Practical Music Search
Practical Music Search is an interactive console client for the Music Player Daemon, written in Go. Its interface is similar to Vim, and aims to be fast, configurable, and practical.
PMS has many features that involve sorting, searching, and navigating. It’s designed to let you navigate your music collection in an effective way. Some of the currently implemented features are:
- Vim-style look and feel!
- Can be configured to consume a very small amount of screen space.
- MPD player controls: play, add, pause, stop, next, prev, volume.
- Highly customizable top bar, tag headers, text styles, colors, and keyboard bindings.
- Fast library search, featuring UTF-8 normalization, fuzzy search, and scoring.
- Selecting songs, by visual mode, manual selection, and specific tags.
- Many forms of tracklist manipulation, such as cut, copy, paste, filter, and sort.
- Config files, tab completion, history, and much more!
Documentation is available in the project repository.
PMS is in alpha stage, and is a work in progress. A more feature complete, but older, version can be found in the
This software was previously written in C++. The master branch now contains a rewrite, currently implemented in Go. The current goal of the Go implementation is to implement most of the features found in the 0.42 branch.
This functionality is present in the
0.42.x branch, but missing in master:
- Automatically add songs to the queue when it is nearing end.
- Remote playlist management.
- ...and probably more.
You’re assumed to have a working Go development environment. Building PMS requires Go version 1.13 or higher.
Assuming you have the
go binary in your path, you can install PMS using:
git clone https://github.com/ambientsound/pms cd pms make install
This will put the binary in
$GOBIN/pms, usually at
You need to run PMS in a regular terminal with a TTY.
If PMS crashes, and you want to report a bug, please include the debug log:
pms --debug /tmp/pms.log 2>>/tmp/pms.log

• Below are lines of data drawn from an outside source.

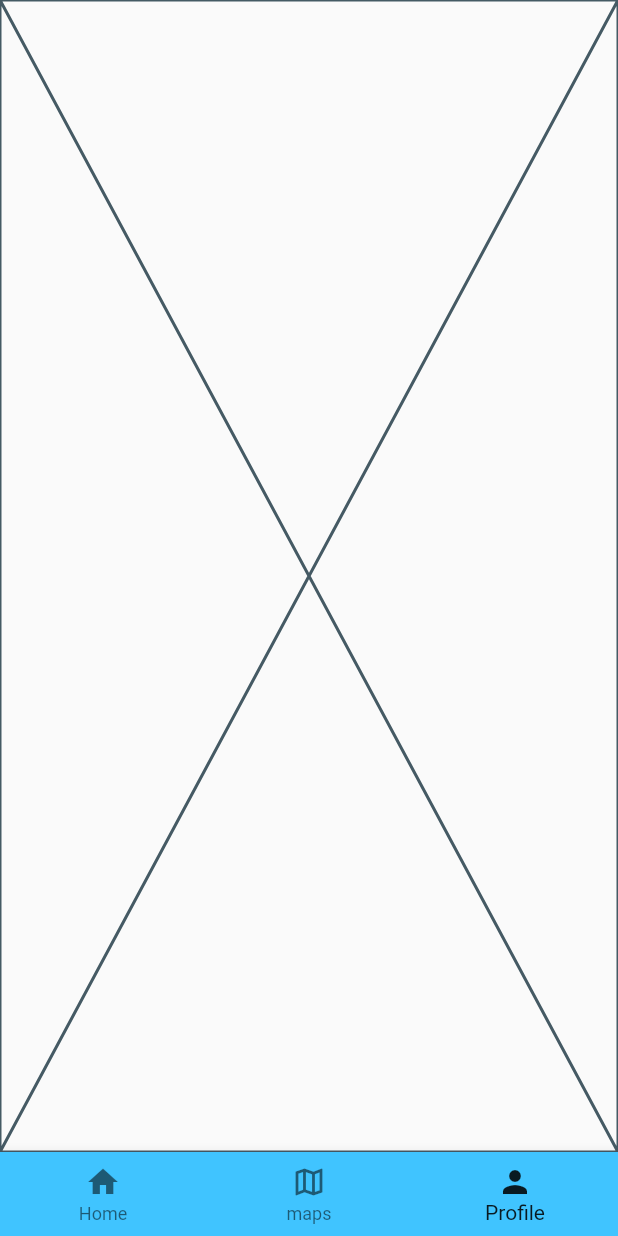
After one commit to Vidhyadhar11/rescuetrack, a Flutter app: the screen it shows after launch, item 3 of the bottom bar chosen, on a phone screen of 412 x 824 dp. The commit adds this screen. Run offline on Flutter 3.47's test engine with Material 2 defaults, Android fonts, the phone set to English and light mode, and no system bars; our stand-ins replace geolocator, google_maps_flutter, permission_handler.

Commit message:
On branch adding-navbar Your branch is behind 'origin/adding-navbar' by 1 commit, and can be fast-forwarded.   (use "git pull" to update your local branch)
Changes to be committed:
	modified:   lib/main.dart
	modified:   lib/screens/loginpage.dart
	modified:   lib/screens/maps.dart
	new file:   lib/screens/profilepage.dart

```diff
--- a/lib/main.dart
+++ b/lib/main.dart
@@ -1,33 +1,87 @@
+// ignore_for_file: library_private_types_in_public_api
 
 import 'package:flutter/material.dart';
-import 'package:google_fonts/google_fonts.dart';
 import 'package:rescuetrack/screens/homescreen.dart';
-import 'package:rescuetrack/screens/loginpage.dart';
 import 'package:rescuetrack/screens/maps.dart';
+import 'package:rescuetrack/screens/profilepage.dart';
+// import 'package:google_fonts/google_fonts.dart';
+// import 'package:rescuetrack/screens/homescreen.dart';
+// import 'package:rescuetrack/screens/loginpage.dart';
 
+// void main() {
+//   runApp(const MyApp());
+// }
 
-void main() {
-  runApp(const MyApp());
+// class MyApp extends StatelessWidget {
+//   const MyApp({super.key});
+
+//   @override
+//   Widget build(BuildContext context) {
+//     return MaterialApp(
+//         themeMode: ThemeMode.light,
+//         theme: ThemeData(
+//           primarySwatch: Colors.deepPurple,
+//           fontFamily: GoogleFonts.lato().fontFamily,
+//         ),
+//         darkTheme: ThemeData(
+//           brightness: Brightness.dark,
+//         ),
+//         routes: {
+//           "/": (context) => const Loginpage(),
+//           "/home": (context) => const Homepage(),
+//           "/login": (context) => const Loginpage(),
+//         });
+//   }
+// }
+
+class MyApp extends StatefulWidget {
+  const MyApp({super.key});
+
+  @override
+  _MyAppState createState() => _MyAppState();
 }
 
-class MyApp extends StatelessWidget {
-  const MyApp({super.key});
+class _MyAppState extends State<MyApp> {
+  int _currentIndex = 0;
+
+  final List<Widget> _pages = [
+    const Homepage(),
+    const Maps(),
+    const ProfilePage(),
+  ];
 
   @override
   Widget build(BuildContext context) {
     return MaterialApp(
-        themeMode: ThemeMode.light,
-        theme: ThemeData(
-          primarySwatch: Colors.deepPurple,
-          fontFamily: GoogleFonts.lato().fontFamily,
+      home: Scaffold(
+        body: _pages[_currentIndex],
+        bottomNavigationBar: BottomNavigationBar(
+          currentIndex: _currentIndex,
+          onTap: (int index) {
+            setState(() {
+              _currentIndex = index;
+            });
+          },
+          backgroundColor: Colors.lightBlueAccent,
+          selectedItemColor: Colors.black87,
+          items: const [
+            BottomNavigationBarItem(
+              icon: Icon(Icons.home),
+              label: 'Home',
+            ),
+            BottomNavigationBarItem(
+              icon: Icon(Icons.map_outlined),
+              label: 'maps',
+            ),
+            BottomNavigationBarItem(
+              icon: Icon(Icons.person),
+              label: 'Profile',
+            ),
+          ],
         ),
-        darkTheme: ThemeData(
-          brightness: Brightness.dark,
-        ),
-        routes: {
-          "/": (context) =>  const Maps(),
-          "/home": (context) => const Homepage(),
-          "/login": (context) => const Loginpage(),
-        });
+      ),
+    );
   }
 }
+
+void main() => runApp(const MyApp());
--- a/lib/screens/loginpage.dart
+++ b/lib/screens/loginpage.dart
@@ -1,9 +1,9 @@
-// ignore_for_file: file_names
+// ignore_for_file: file_names, use_key_in_widget_constructors
 
 import 'package:flutter/material.dart';
+import 'package:rescuetrack/screens/homescreen.dart';
 
 class Loginpage extends StatelessWidget {
-  // ignore: use_key_in_widget_constructors
   const Loginpage({Key? key});
 
   @override
@@ -58,7 +58,9 @@ class Loginpage extends StatelessWidget {
                       height: 30.0,
                     ),
                     ElevatedButton(
-                      onPressed: () {},
+                      onPressed: () {
+                        Navigator.pushNamed(context,'/home');
+                      },
                       style: TextButton.styleFrom(),
                       child: const Text("    Login    "),
                     ),
--- a/lib/screens/maps.dart
+++ b/lib/screens/maps.dart
@@ -41,7 +41,7 @@ class _MapsState extends State<Maps> {
                   markers: _markers,
                 ),
               ),
-            if (_currentPosition == null) const Text("Location not available"),
+            // if (_currentPosition == null) const Text("Location not available"),
           ],
         ),
       ),
--- /dev/null
+++ b/lib/screens/profilepage.dart
@@ -0,0 +1,10 @@
+import 'package:flutter/material.dart';
+
+class ProfilePage extends StatelessWidget {
+  const ProfilePage({super.key});
+
+  @override
+  Widget build(BuildContext context) {
+    return const Placeholder();
+  }
+}
```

PMS wants to build a search index from MPD's database. To be truly practical, PMS must support fuzzy matching, scoring, and sub-millisecond full-text searches. This is accomplished by using Bleve, a full-text search and indexing library.
A full-text search index takes up both space and memory. For a library of about 30 000 songs, you should expect using about 500 MB of disk space and around 1 GB of RAM.
PMS is multithreaded and benefits from multicore CPUs.
Copyright (c) 2006-2019 Kim Tore Jensen <firstname.lastname@example.org>.
The source code and latest version can be found at Github: https://github.com/ambientsound/pms.